Professor Anne Balsamo has been collaborating with Professor Alexandra Juhasz and a group of more than one hundred feminist scholars to pilot a new kind of online course devoted to feminist dialogues on technology.
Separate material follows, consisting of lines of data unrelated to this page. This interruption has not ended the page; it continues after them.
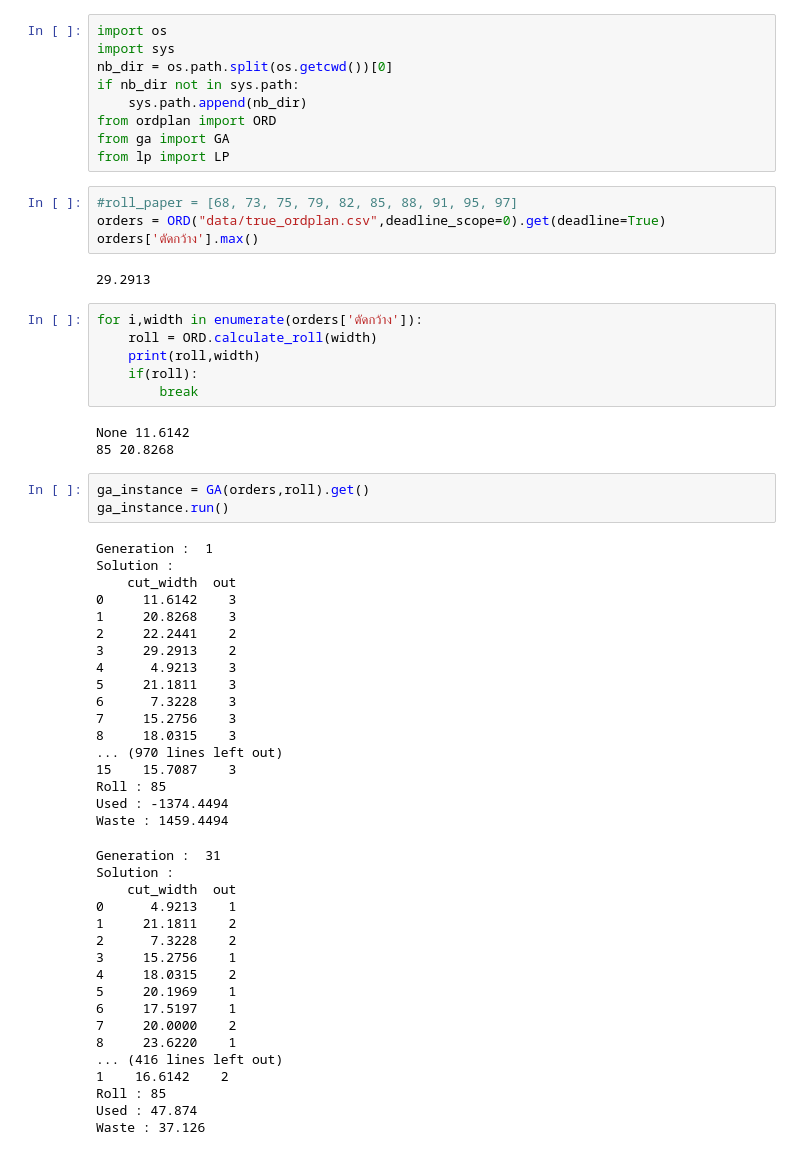
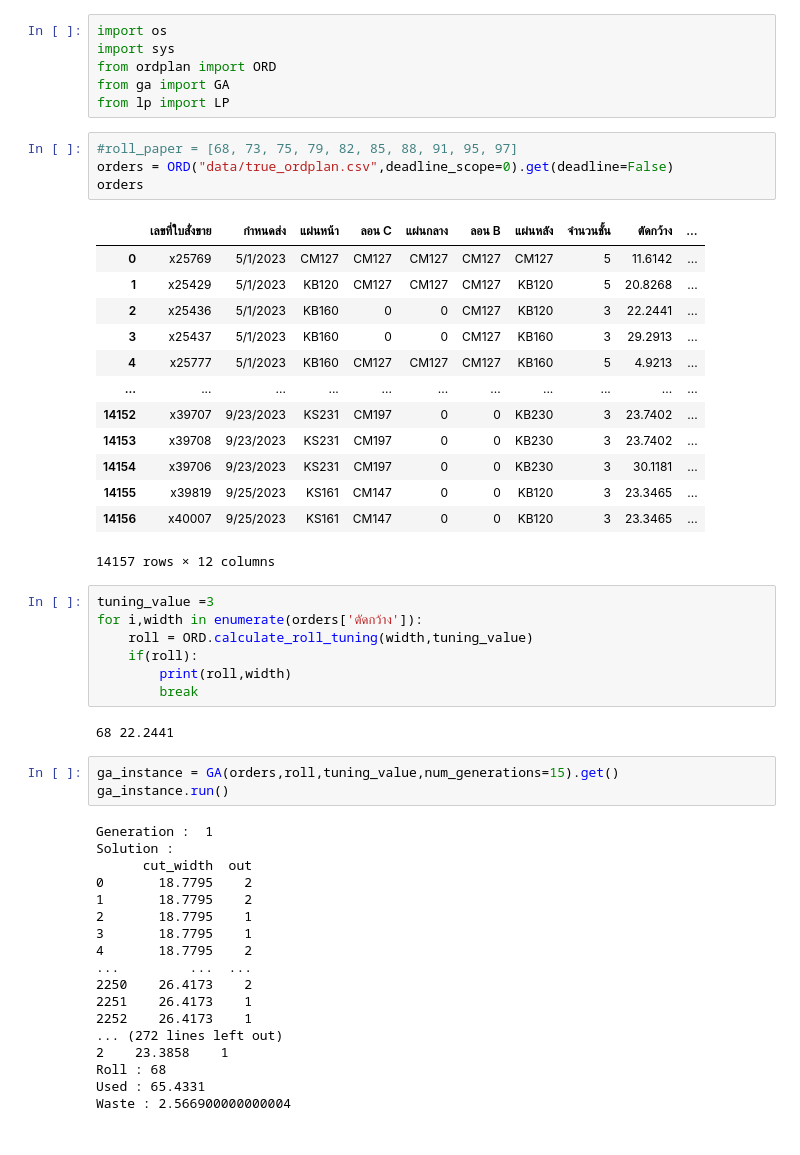
Before and after one commit to ppaauuoo/paper_cutting_project, a Jupyter notebook: project.ipynb, the cells around one changed output. Saved outputs shown, nothing was run; the diff lists cells and outputs as text.

```diff
--- a/project.ipynb
+++ b/project.ipynb
@@ -1,65 +1,57 @@
 # %%
 import os
 import sys
-nb_dir = os.path.split(os.getcwd())[0]
-if nb_dir not in sys.path:
-    sys.path.append(nb_dir)
 from ordplan import ORD
 from ga import GA
 from lp import LP
 # %%
 #roll_paper = [68, 73, 75, 79, 82, 85, 88, 91, 95, 97]
-orders = ORD("data/true_ordplan.csv",deadline_scope=0).get(deadline=True)
-orders['ตัดกว้าง'].max()
+orders = ORD("data/true_ordplan.csv",deadline_scope=0).get(deadline=False)
+orders
 # %% [output]
+|  | เลขที่ใบสั่งขาย | กำหนดส่ง | แผ่นหน้า | ลอน C | แผ่นกลาง | ลอน B | แผ่นหลัง | จำนวนชั้น | ตัดกว้าง | ... |
+| 0 | x25769 | 5/1/2023 | CM127 | CM127 | CM127 | CM127 | CM127 | 5 | 11.6142 | ... |
+| 1 | x25429 | 5/1/2023 | KB120 | CM127 | CM127 | CM127 | KB120 | 5 | 20.8268 | ... |
+| 2 | x25436 | 5/1/2023 | KB160 | 0 | 0 | CM127 | KB120 | 3 | 22.2441 | ... |
+| 3 | x25437 | 5/1/2023 | KB160 | 0 | 0 | CM127 | KB160 | 3 | 29.2913 | ... |
+| 4 | x25777 | 5/1/2023 | KB160 | CM127 | CM127 | CM127 | KB160 | 5 | 4.9213 | ... |
+| ... | ... | ... | ... | ... | ... | ... | ... | ... | ... | ... |
+| 14152 | x39707 | 9/23/2023 | KS231 | CM197 | 0 | 0 | KB230 | 3 | 23.7402 | ... |
+| 14153 | x39708 | 9/23/2023 | KS231 | CM197 | 0 | 0 | KB230 | 3 | 23.7402 | ... |
+| 14154 | x39706 | 9/23/2023 | KS231 | CM197 | 0 | 0 | KB230 | 3 | 30.1181 | ... |
+| 14155 | x39819 | 9/25/2023 | KS161 | CM147 | 0 | 0 | KB120 | 3 | 23.3465 | ... |
+| 14156 | x40007 | 9/25/2023 | KS161 | CM147 | 0 | 0 | KB120 | 3 | 23.3465 | ... |
-29.2913
+14157 rows × 12 columns
 # %%
+tuning_value =3
 for i,width in enumerate(orders['ตัดกว้าง']):
-    roll = ORD.calculate_roll(width)
-    print(roll,width)
+    roll = ORD.calculate_roll_tuning(width,tuning_value)
     if(roll):
+        print(roll,width)
         break
 # %% [output]
-None 11.6142
-85 20.8268
+68 22.2441
 # %%
-ga_instance = GA(orders,roll).get()
+ga_instance = GA(orders,roll,tuning_value,num_generations=15).get()
 ga_instance.run()
 # %% [output]
 Generation :  1
 Solution :
-    cut_width  out
-0     11.6142    3
-1     20.8268    3
-2     22.2441    2
-3     29.2913    2
-4      4.9213    3
-5     21.1811    3
-6      7.3228    3
-7     15.2756    3
-8     18.0315    3
-... (970 lines left out)
-15    15.7087    3
-Roll : 85
-Used : -1374.4494
-Waste : 1459.4494
+      cut_width  out
+0       18.7795    2
+1       18.7795    2
+2       18.7795    1
+3       18.7795    1
+4       18.7795    2
+...         ...  ...
+2250    26.4173    2
+2251    26.4173    1
+2252    26.4173    1
+... (272 lines left out)
+2    23.3858    1
+Roll : 68
+Used : 65.4331
+Waste : 2.566900000000004
-Generation :  31
-Solution :
-    cut_width  out
-0      4.9213    1
-1     21.1811    2
-2      7.3228    2
-3     15.2756    1
-4     18.0315    2
-5     20.1969    1
-6     17.5197    1
-7     20.0000    2
-8     23.6220    1
-... (416 lines left out)
-1    16.6142    2
-Roll : 85
-Used : 47.874
-Waste : 37.126
 # %%
 ga_instance.plot_fitness()
 # %% [output]
```
Also changed, not shown: parts of 2 cells of this notebook, 4 other files.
Balsamo recently left the University of Southern California to occupy a new post as dean of the School of Media Studies at the New School for Public Engagement in New York.  In this position she will continue to work on one of her other ambitious new projects that involves collaboration with an extended network of researchers and designers to create a digital

Bodies in Classrooms: Feminist Dialogues on Technology, Part I

Next year, over a hundred feminist scholars are slated to teach a new kind of online course—the first “MDCLE” or “massively distributed collaborative learning experiment”—tentatively titled “Feminist Dialogues on Technology.”  Drawing on the model of the “MOOC,” or the massively open online course, like the artificial intelligence and human-computer interaction courses at Stanford that have enrolled tens of thousands of students, this venture is also aimed at a very large audience, although taught and thought through a feminist architecture and pedagogy.  With some start-up funding from the Mellon Foundation, Pitzer professor Alexandra Juhasz and University of

From Theory to Design: Exploring the Power & Potential of ‘Connected Learning’, Part One

This summer I attended summer school…well kind of.  For three weeks in June I worked with a great team to implement a digital media and design project with high school students.  We followed that project with a two-week game design camp in July at the University of Texas with middle school students.  Both projects are what you might call ‘connected learning’ design pilots.  What exactly is that?  The goal of each project was to put into action some of the ideas that we have been theorizing about in our work with the Connected Learning Research Network.